— EXERCISE INSTRUCTIONS —
Nothing but a verbatim copy of the data, minus the images, should be returned.

— EXERCISE DATA —

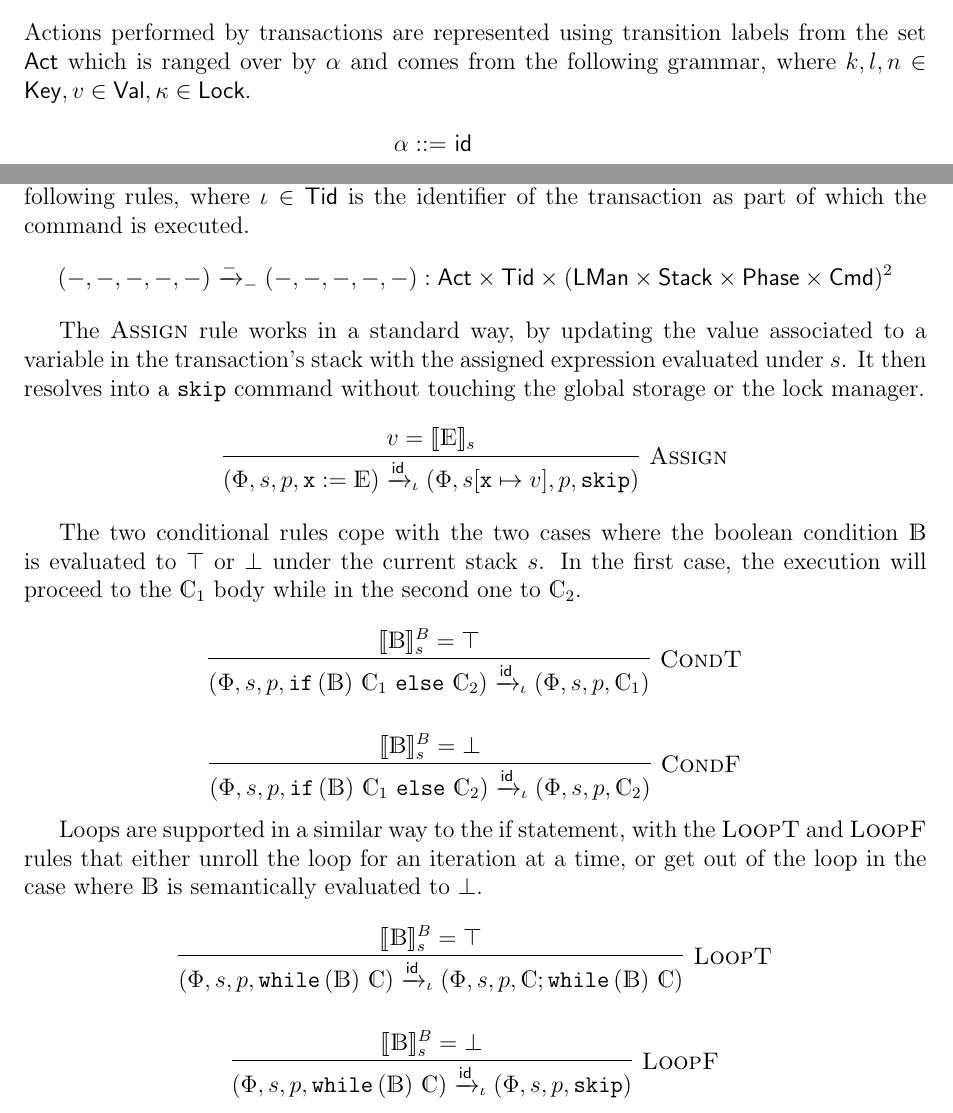
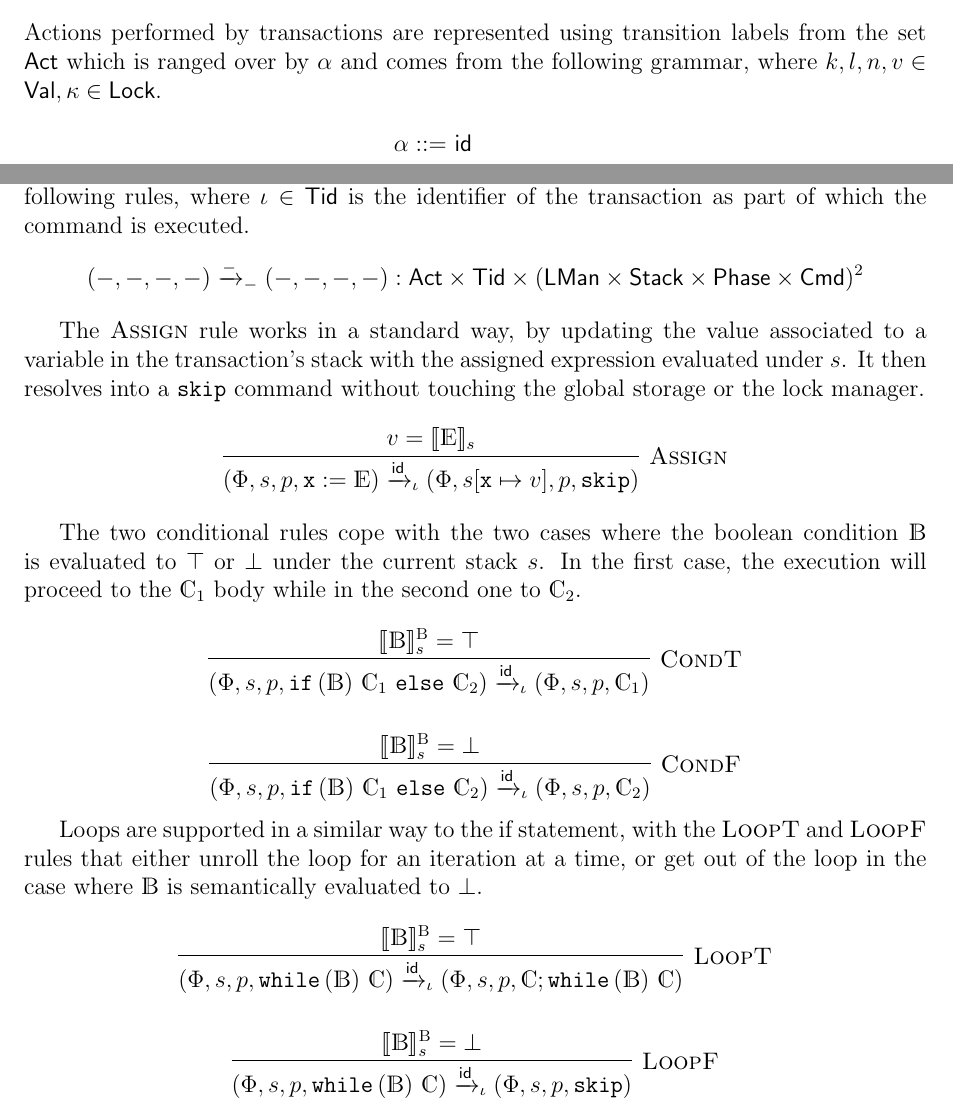
Before and after one commit to resource-reasoning/DS, a LaTeX document (david.tex, which reads david/semantics.tex): two parts of pages 2 and 4 of 7, joined at a grey line, cut so that both start at the same text. Compiled offline with pdfLaTeX.

```diff
--- a/david/semantics.tex
+++ b/david/semantics.tex
@@ -40,7 +40,7 @@
 
 \subsubsection{Action Labels}
 
-Actions performed by transactions are represented using transition labels from the set \textsf{Act} which is ranged over by $\alpha$ and comes from the following grammar, where $k, l, n \in \mathsf{Key}, v \in \mathsf{Val}, \kappa \in \mathsf{Lock}$.
+Actions performed by transactions are represented using transition labels from the set \textsf{Act} which is ranged over by $\alpha$ and comes from the following grammar, where $k, l, n, v \in \mathsf{Val}, \kappa \in \mathsf{Lock}$.
 \begin{align*}
 \alpha ::=&
 \ \actid \\
@@ -136,7 +136,7 @@
 
 The operational semantics of commands are defined as a transition relation through the following rules, where $\iota \in \mathsf{Tid}$ is the identifier of the transaction as part of which the command is executed.
 \begin{gather*}
-(-, -, -, -, -) \xrightarrow{-}_- (-, -, -, -, -)
+(-, -, -, -) \xrightarrow{-}_- (-, -, -, -)
 : \mathsf{Act} \times \mathsf{Tid} \times (\mathsf{LMan} \times \mathsf{Stack} \times \mathsf{Phase} \times \mathsf{Cmd})^2
 \end{gather*}
 
@@ -163,7 +163,7 @@
 	(\Phi, s, p, \mathds{C}_1)
 }
 {
-	\llbracket \mathds{B} \rrbracket_s^B = \top
+	\llbracket \mathds{B} \rrbracket_s^\textsc{B} = \top
 }
 \]
 
@@ -175,7 +175,7 @@
 	(\Phi, s, p, \mathds{C}_2)
 }
 {
-	\llbracket \mathds{B} \rrbracket_s^B = \bot
+	\llbracket \mathds{B} \rrbracket_s^\textsc{B} = \bot
 }
 \]
 
@@ -201,7 +201,7 @@
 	(\Phi, s, p, \pskip)
 }
 {
-	\llbracket \mathds{B} \rrbracket_s^B = \bot
+	\llbracket \mathds{B} \rrbracket_s^\textsc{B} = \bot
 }
 \]
 
```
Also changed, not shown: david/semantics.tex (2 more changed lines).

— SOLUTION FOR THIS EXERCISE —
Before and after one commit to resource-reasoning/DS, a LaTeX document (david.tex, which reads david/semantics.tex): two parts of pages 2 and 4 of 7, joined at a grey line, cut so that both start at the same text. Compiled offline with pdfLaTeX.

```diff
--- a/david/semantics.tex
+++ b/david/semantics.tex
@@ -40,7 +40,7 @@
 
 \subsubsection{Action Labels}
 
-Actions performed by transactions are represented using transition labels from the set \textsf{Act} which is ranged over by $\alpha$ and comes from the following grammar, where $k, l, n \in \mathsf{Key}, v \in \mathsf{Val}, \kappa \in \mathsf{Lock}$.
+Actions performed by transactions are represented using transition labels from the set \textsf{Act} which is ranged over by $\alpha$ and comes from the following grammar, where $k, l, n, v \in \mathsf{Val}, \kappa \in \mathsf{Lock}$.
 \begin{align*}
 \alpha ::=&
 \ \actid \\
@@ -136,7 +136,7 @@
 
 The operational semantics of commands are defined as a transition relation through the following rules, where $\iota \in \mathsf{Tid}$ is the identifier of the transaction as part of which the command is executed.
 \begin{gather*}
-(-, -, -, -, -) \xrightarrow{-}_- (-, -, -, -, -)
+(-, -, -, -) \xrightarrow{-}_- (-, -, -, -)
 : \mathsf{Act} \times \mathsf{Tid} \times (\mathsf{LMan} \times \mathsf{Stack} \times \mathsf{Phase} \times \mathsf{Cmd})^2
 \end{gather*}
 
@@ -163,7 +163,7 @@
 	(\Phi, s, p, \mathds{C}_1)
 }
 {
-	\llbracket \mathds{B} \rrbracket_s^B = \top
+	\llbracket \mathds{B} \rrbracket_s^\textsc{B} = \top
 }
 \]
 
@@ -175,7 +175,7 @@
 	(\Phi, s, p, \mathds{C}_2)
 }
 {
-	\llbracket \mathds{B} \rrbracket_s^B = \bot
+	\llbracket \mathds{B} \rrbracket_s^\textsc{B} = \bot
 }
 \]
 
@@ -201,7 +201,7 @@
 	(\Phi, s, p, \pskip)
 }
 {
-	\llbracket \mathds{B} \rrbracket_s^B = \bot
+	\llbracket \mathds{B} \rrbracket_s^\textsc{B} = \bot
 }
 \]
 
```
Also changed, not shown: david/semantics.tex (2 more changed lines).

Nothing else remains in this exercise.